The University and College Union (UCU) will support industrial action if institutions are not doing enough to keep staff safe from coronavirus, its general secretary threatened today as the union launched a new reporting system for whistleblowers.
The union is encouraging members to report concerns about workplace safety via its online system and warns universities “cannot hide behind the failings” of government ministers.
UCU general secretary Jo Grady said she wanted to know how universities have risk-assessed the next term, including “better information about testing systems in place”.
Dr Grady has called for universities to cancel face-to-face teaching in favour of online-only lecturers and seminars.
“We accept that guidance from the government has not been up to scratch, but colleges and universities cannot hide behind the failings of ministers. They must step up and do the right things to protect their communities,” Dr Grady said.
“We will be monitoring what comes in from members and will name and shame institutions that are not up to scratch. Our main objective is to help avert a preventable public health crisis. But if our members are concerned with how their college or university is behaving, we will back them if they vote to move into dispute, which could result in ballots for industrial action.”
To support its “name and shame” threat, the union is calling on university informants to notify it of the plans a provider has in the case of a campus outbreak.

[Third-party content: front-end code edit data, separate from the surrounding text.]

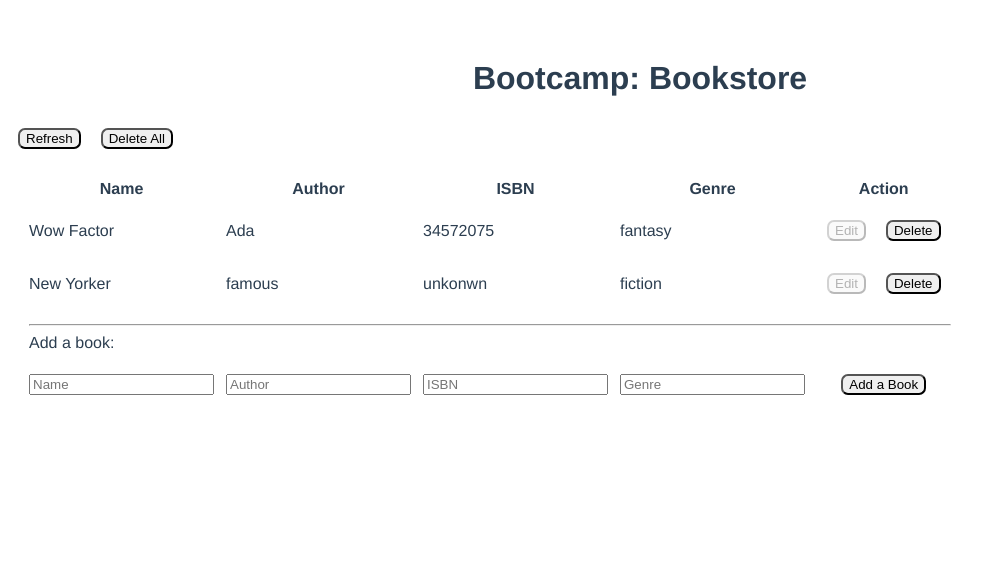
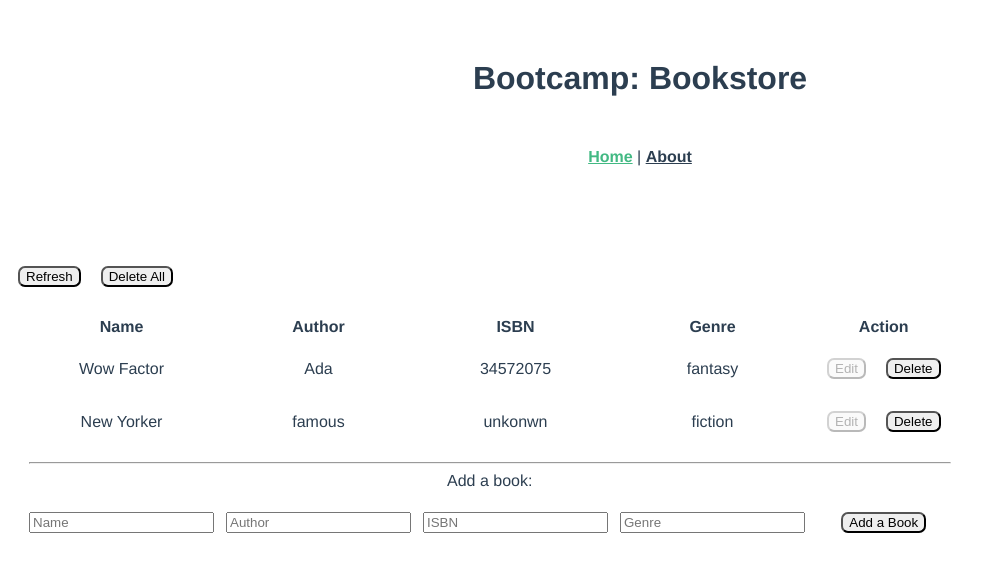
Before and after one commit to henry-chen-2020/vue-bookstore, a Vue app: page / in a window 1280 px wide. Shown: the top 572 px of the page, without its empty margins (0-996 px from the left). Built offline with nearby package versions, Linux system fonts and the light colour scheme; no server answers.

Commit message:
add router

```diff
--- a/package.json
+++ b/package.json
@@ -10,11 +10,13 @@
   "dependencies": {
     "axios": "^0.20.0",
     "core-js": "^3.6.5",
-    "vue": "^2.6.11"
+    "vue": "^2.6.11",
+    "vue-router": "^3.2.0"
   },
   "devDependencies": {
     "@vue/cli-plugin-babel": "~4.5.0",
     "@vue/cli-plugin-eslint": "~4.5.0",
+    "@vue/cli-plugin-router": "^4.5.6",
     "@vue/cli-service": "~4.5.0",
     "babel-eslint": "^10.1.0",
     "eslint": "^6.7.2",
--- a/src/App.vue
+++ b/src/App.vue
@@ -1,70 +1,20 @@
 <template>
   <div id="app">
     <Header />
-    <BookList v-bind:books="books"
-      v-on:add-a-book="addBook" v-on:refresh="refresh"
-      v-on:del-a-book="delBook" v-on:delete-all="deleteAll" />
+    <router-view/>
   </div>
 </template>
 
-<script>
-import axios from 'axios'
-import uuid from 'uuid'
-import Header from './components/Header'
-import BookList from './components/BookList'
-const BOOKS = [{
-        ID: 1,
-        Name: "Wow Factor",
-        Author: "Ada",
-        ISBN: "34572075",
-        Genre: "fantasy"
-      }, {
-        ID: 2,
-        Name: "New Yorker",
-        Author: "famous",
-        ISBN: "unkonwn",
-        Genre: "fiction"
-      }];
+<script lang="ts">
+import Vue from 'vue'
+import Header from './components/Header.vue'
 
-export default {
-  name: 'App',
+export default Vue.extend({
+  name: 'app',
   components: {
-    Header,
-    BookList
-  },
-  methods: {
-    refresh() {
-      console.log("refersh");
-      this.books = BOOKS;
-    },
-    deleteAll() {
-      console.log("delete all");
-      this.books = [];
-    },
-    addBook(payload) {
-      payload.ID = uuid();
-      console.log("#app: add a book", payload);
-      this.books = [...this.books, payload];
-      console.log('books: ' + this.books.length);
-    },
-    delBook(id) {
-      console.log('delete a book', id);
-      this.books = this.books.filter(book => book.ID != id);
-    }
-  },
-  data() {
-    return {
-      books:[]
-    }
-  },
-  created() {
-    this.books = BOOKS;
-    // axios.get('http://localhost:51946/books')
-    axios.get('http://10.24.123.250:51946/books')
-    // .then(resp => this.books = resp.data)
-    // .catch(err => console.log('=====> fetch error', err));
+    Header
   }
-}
+})
 </script>
 
 <style>
@@ -72,12 +22,20 @@ export default {
   font-family: Avenir, Helvetica, Arial, sans-serif;
   -webkit-font-smoothing: antialiased;
   -moz-osx-font-smoothing: grayscale;
-  /* text-align: left; */
+  text-align: center;
   color: #2c3e50;
-  margin-top: 60px;
 }
-button {
-  margin: 10px;
-  border-radius: 7px;
+
+#nav {
+  padding: 30px;
+}
+
+#nav a {
+  font-weight: bold;
+  color: #2c3e50;
+}
+
+#nav a.router-link-exact-active {
+  color: #42b983;
 }
 </style>
--- a/src/components/BookList.vue
+++ b/src/components/BookList.vue
@@ -1,6 +1,6 @@
 <template>
   <div>
-    <div>
+    <div class="tools">
       <button v-on:click="$emit('refresh')">Refresh</button>
       <button v-on:click="$emit('delete-all')">Delete All</button>
     </div>
@@ -44,4 +44,7 @@ table {
   border: true;
   border-spacing: 10px;
 }
+div.tools {
+  text-align: left;
+}
 </style>
--- a/src/components/Header.vue
+++ b/src/components/Header.vue
@@ -1,6 +1,10 @@
 <template>
   <div>
     <h1>Bootcamp: Bookstore</h1>
+    <div id="nav">
+      <router-link to="/">Home</router-link> |
+      <router-link to="/about">About</router-link>
+    </div>
   </div>
 </template>
 
--- a/src/main.js
+++ b/src/main.js
@@ -1,8 +1,10 @@
 import Vue from 'vue'
 import App from './App.vue'
+import router from './router'
 
 Vue.config.productionTip = false
 
 new Vue({
-  render: h => h(App),
+  router,
+  render: h => h(App)
 }).$mount('#app')
--- /dev/null
+++ b/src/router/index.js
@@ -0,0 +1,27 @@
+import Vue from 'vue'
+import VueRouter from 'vue-router'
+import Home from '../views/Home.vue'
+
+Vue.use(VueRouter)
+
+const routes = [
+  {
+    path: '/',
+    name: 'Home',
+    component: Home
+  },
+  {
+    path: '/about',
+    name: 'About',
+    // route level code-splitting
+    // this generates a separate chunk (about.[hash].js) for this route
+    // which is lazy-loaded when the route is visited.
+    component: () => import(/* webpackChunkName: "about" */ '../views/About.vue')
+  }
+]
+
+const router = new VueRouter({
+  routes
+})
+
+export default router
--- /dev/null
+++ b/src/views/About.vue
@@ -0,0 +1,5 @@
+<template>
+  <div class="about">
+    <p>Connect to local k8s server is not working yet.</p>
+  </div>
+</template>
--- /dev/null
+++ b/src/views/Home.vue
@@ -0,0 +1,81 @@
+<template>
+  <div class="home">
+    <BookList v-bind:books="books"
+      v-on:add-a-book="addBook" v-on:refresh="refresh"
+      v-on:del-a-book="delBook" v-on:delete-all="deleteAll" />
+  </div>
+</template>
+
+<script>
+// @ is an alias to /src
+import axios from 'axios'
+import uuid from 'uuid'
+import BookList from '../components/BookList'
+const BOOKS = [{
+        ID: 1,
+        Name: "Wow Factor",
+        Author: "Ada",
+        ISBN: "34572075",
+        Genre: "fantasy"
+      }, {
+        ID: 2,
+        Name: "New Yorker",
+        Author: "famous",
+        ISBN: "unkonwn",
+        Genre: "fiction"
+      }];
+
+export default {
+  name: 'App',
+  components: {
+    BookList
+  },
+  methods: {
+    refresh() {
+      console.log("refersh");
+      this.books = BOOKS;
+    },
+    deleteAll() {
+      console.log("delete all");
+      this.books = [];
+    },
+    addBook(payload) {
+      payload.ID = uuid();
+      console.log("#app: add a book", payload);
+      this.books = [...this.books, payload];
+      console.log('books: ' + this.books.length);
+    },
+    delBook(id) {
+      console.log('delete a book', id);
+      this.books = this.books.filter(book => book.ID != id);
+    }
+  },
+  data() {
+    return {
+      books:[]
+    }
+  },
+  created() {
+    this.books = BOOKS;
+    // axios.get('http://localhost:51946/books')
+    axios.get('http://10.24.123.250:51946/books')
+    // .then(resp => this.books = resp.data)
+    // .catch(err => console.log('=====> fetch error', err));
+  }
+}
+</script>
+
+<style>
+div.home {
+  font-family: Avenir, Helvetica, Arial, sans-serif;
+  -webkit-font-smoothing: antialiased;
+  -moz-osx-font-smoothing: grayscale;
+  /* text-align: left; */
+  color: #2c3e50;
+  margin-top: 60px;
+}
+button {
+  margin: 10px;
+  border-radius: 7px;
+}
+</style>
--- a/vue.config.js
+++ b/vue.config.js
@@ -1,5 +1,8 @@
 module.exports = {
   devServer: {
     proxy: 'http://localhost:51946'
+  },
+  configureWebpack: {
+    devtool: 'source-map'
   }
 }
```
Also changed, not shown: 1 other file (tests, documents, lock files or other folders).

University Business has approached UCU for details of how many universities have yet to share risk assessments with local union representatives and is awaiting a response.
More than a million students will return to campuses in the next few weeks, at a time when the efficacy of the government’s test and trace programme is under scrutiny. The government’s Scientific Advisory Group for Emergencies (SAGE) warned on 4 September: “It is highly likely that there will be significant outbreaks associated with HE, and asymptomatic transmission may make these harder to detect. Outbreak response requires both local plans and coordinated national oversight and decision-making.”
Current government advice to universities on coronavirus
The government’s advice for universities makes clear that HE providers have legal responsibilities under the under the Health and Safety at Work Act 1974 and the Equality Act 2010 and must comply with these obligations.
Universities have been told by the government “to ensure that students and staff are aware of national guidance on testing, contact tracing and self-isolation – and promote the importance of following that guidance to help stop the spread of the virus”, and campus libraries, cafeterias and canteens must maintain fortnightly records of students and staff using their premises.
The Department for Education (DfE) has advised universities to share risk assessments with unions, which explains how social distancing – or appropriate mitigations – will be implemented on campus. The DfE has also encouraged universities to group staff in bubbles in order to minimise outbreaks, install extra sanitisation facilities, intensify cleaning schedules and require that staff and students wear face coverings indoors.
Universities are responsible for supporting students to self-isolate if required to by regional authorities, which will include providing food and supplies to students’ residences. The self-isolation period for those with Covid-19 is 10 days – or longer if they still have a high temperature – and for non-household contacts for a period ending after 14 days.
In the event of a local outbreak, universities have been told to keep students at their term-time address. The government’s new ‘rule of six’ means students will be required to limit their social interactions and parties during the next term. DevonLive yesterday reported that students at the University of Exeter were ignoring the new restrictions and organising parties.
The government states that over 200 local testing sites, 236 mobile testing units and 75 regional testing sites will be operational by October, which can process students and staff that present symptoms. Asymptomatic testing is only available in specific circumstances, for example a local outbreak.
School leaders raised fresh concerns today about the government’s handling of testing.
The BBC has reported that some schools in England had already closed their doors, while others have told whole year groups or classes to self-isolate for two weeks following confirmed cases. Steve Chalke, founder of the Oasis schools’ trust, told the BBC that eight out of his trust 52 schools had sent home pupils – sometimes whole year groups – home because of Covid-19 infections.
Paul Whiteman, general secretary of the NAHT headteachers’ union, said: “The government assured us that this would be ready, but at the first sign of stress it seems to be falling over.”